I build the statement using the server database ID rather than database name.  There are no naming convention rules like “database names have no spaces” or “do not begin with a number” for systems not created by me.  Just easier to reference databases from numbers than names in the Dynamic SQL code within the stored procedures than handling complex database names.

I want to have a .log file error message result output.  I can then add a step to my job that looks for error message files and forward the file in email to me as notification of errors.

sqlcmd -E -S ServerName -Q “SET NOCOUNT ON; DBCC CHECKDB( 7) WITH ALL_ERRORMSGS, NO_INFOMSGS ” -o \\Lgc004\SQLBackups\Process\DbccCheckDb\Error\LG0113DBCCCheckDB.log                                                                                                                                                                                                                                                                                                                                                                                                                                                                                                                                                                                                                                                                                                                                                                                                                                                                                                

Paul Randal is a guide:

Challenged by the lack of budget and/or ill-place spending I’ve come to the conclusion a custom system is required for this diverse SQL Server environment.   In 2012 created a centralized database to manage the maintenance of all instances.  It is far less expensive than third-party tools.Heck getting fully licensed on some of those tools would be as expensive as my salary.

The system includes SQL Agent Jobs that collect statistics from each instance and records those in a centralized database.  Trying to keep locally created objects to a minimum only views are created in the master database under a defined schema so there is no confusion the source of the objects.  The individual dynamic management views present an overwhelming amount of information and frankly, I don’t understand all of it.

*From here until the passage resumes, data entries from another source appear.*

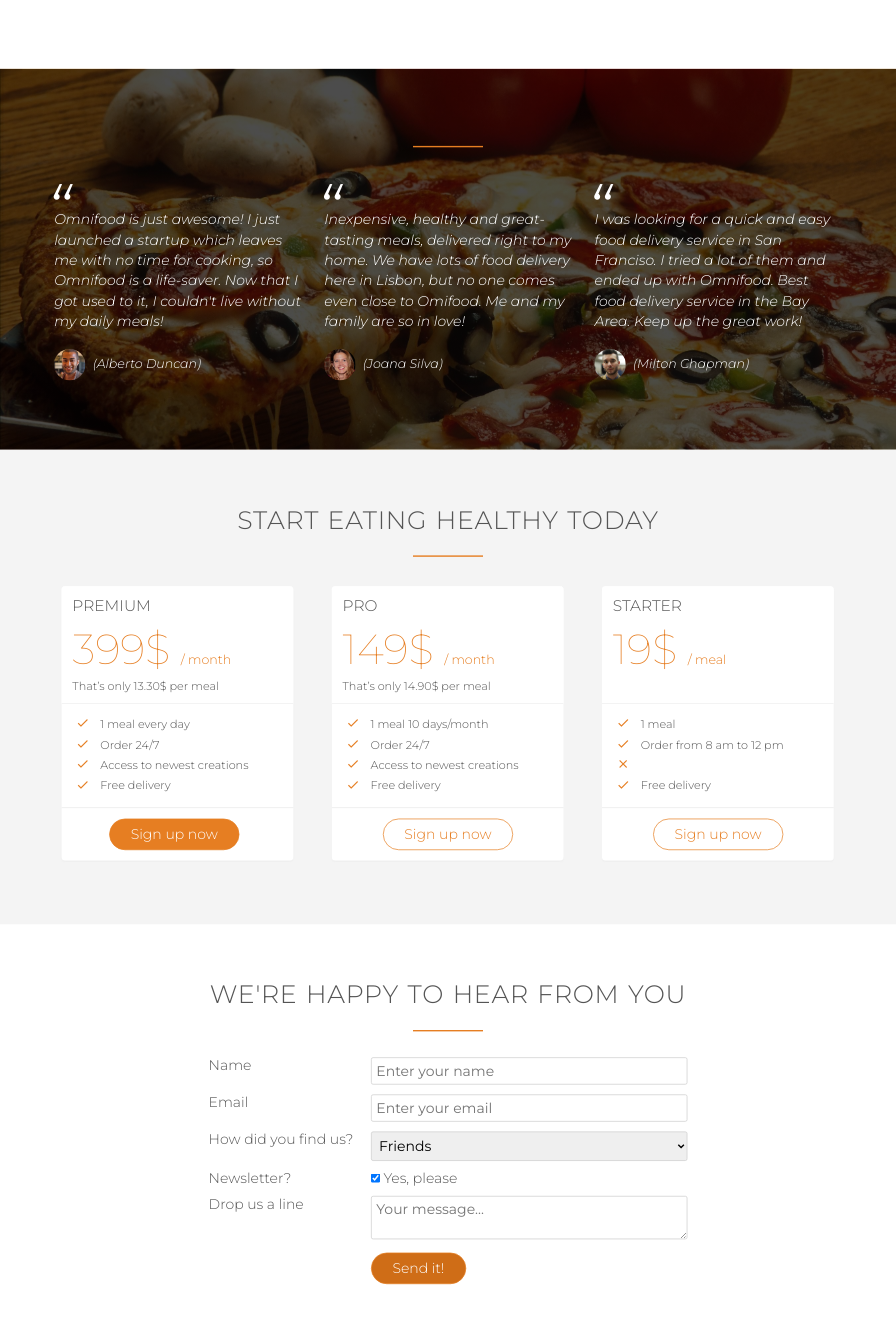
Repository: bbaryn/tasty-food-page
Page: index.html
An editor plug-in stored every save of this project. The page is shown before and after the next save, followed by the edit.
The browser window is 1280 px wide. The pictures show the part of the page from y = 3269 to 5189 px (the page is 5189 px tall), at 70% of full size.
Backgrounds fixed to the window are drawn as part of the page.

Above is the page before, as saved 2019-03-28 11:02:54.

After the next save:
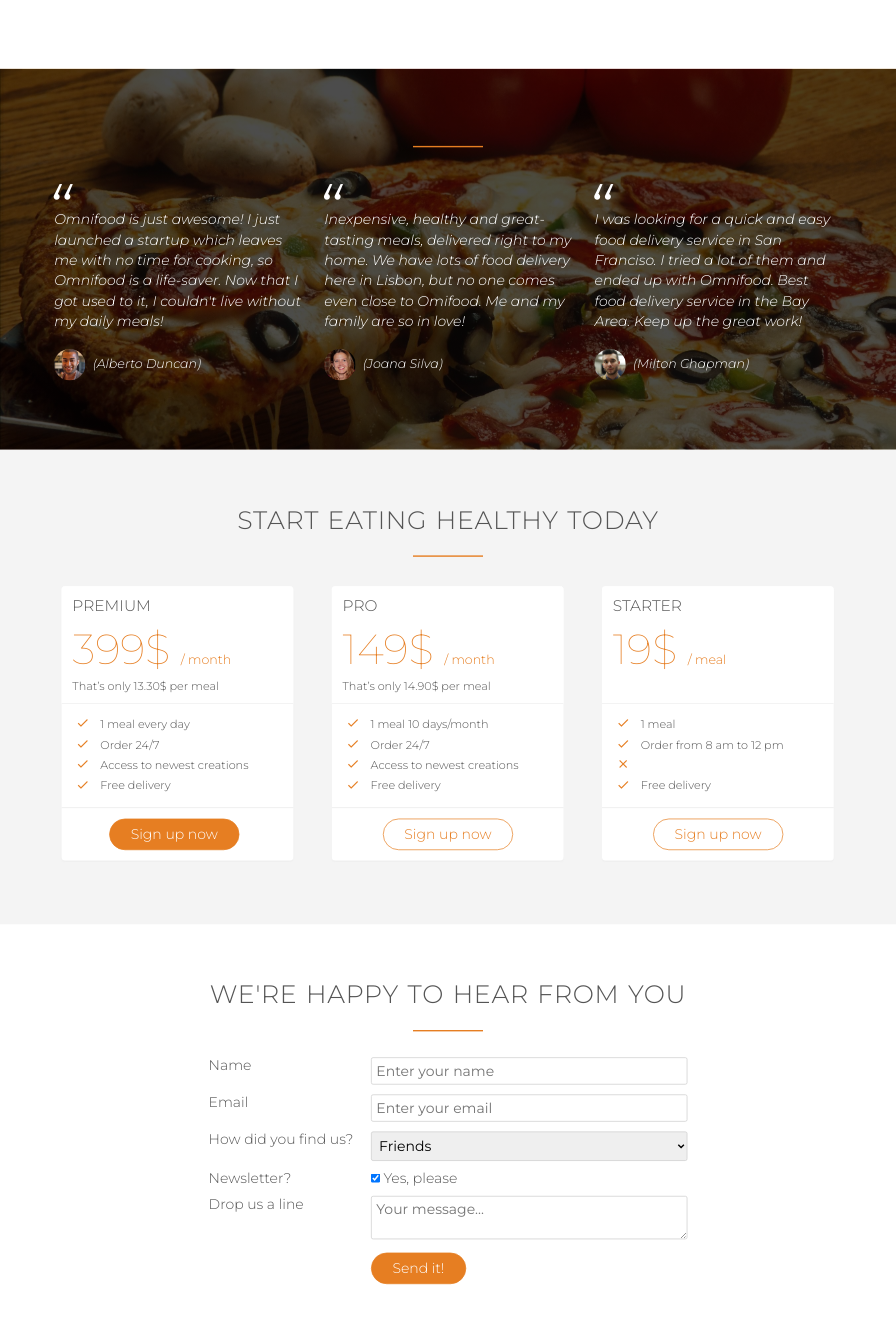
Saved 58 s later.
--- a/resources/css/style.css
+++ b/resources/css/style.css
@@ -166,7 +166,8 @@
 
 .btn:hover,
 .btn:active,
-input[type=submit] {
+input[type=submit]:hover,
+input[type=submit]:active {
     background-color: #cf6d17;
 }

All the data collected is presented in SQL Server Reporting Services (SSRS) reports.  These reports are at the Enterprise level down to the database level.  The son_db database in the Elite system is very important so special daily reports are created  just for that server and others just as important.  Subscriptions are sent to me and others where the reports identify problems like out of space issues, missed back-ups, etc.

  1. Weekly Powershell script to scan the network for servers running SQL Server services
  2. Daily job to inventory instances
  3. Daily Job collecting maintenance information
  4. Daily Full Backups
  5. Daily Log Backups
  6. Weekly baseline collection

I’m looking forward to building this package out and possibly adding a front-end.  I’m not much of an application developer, so that may be more than a year away.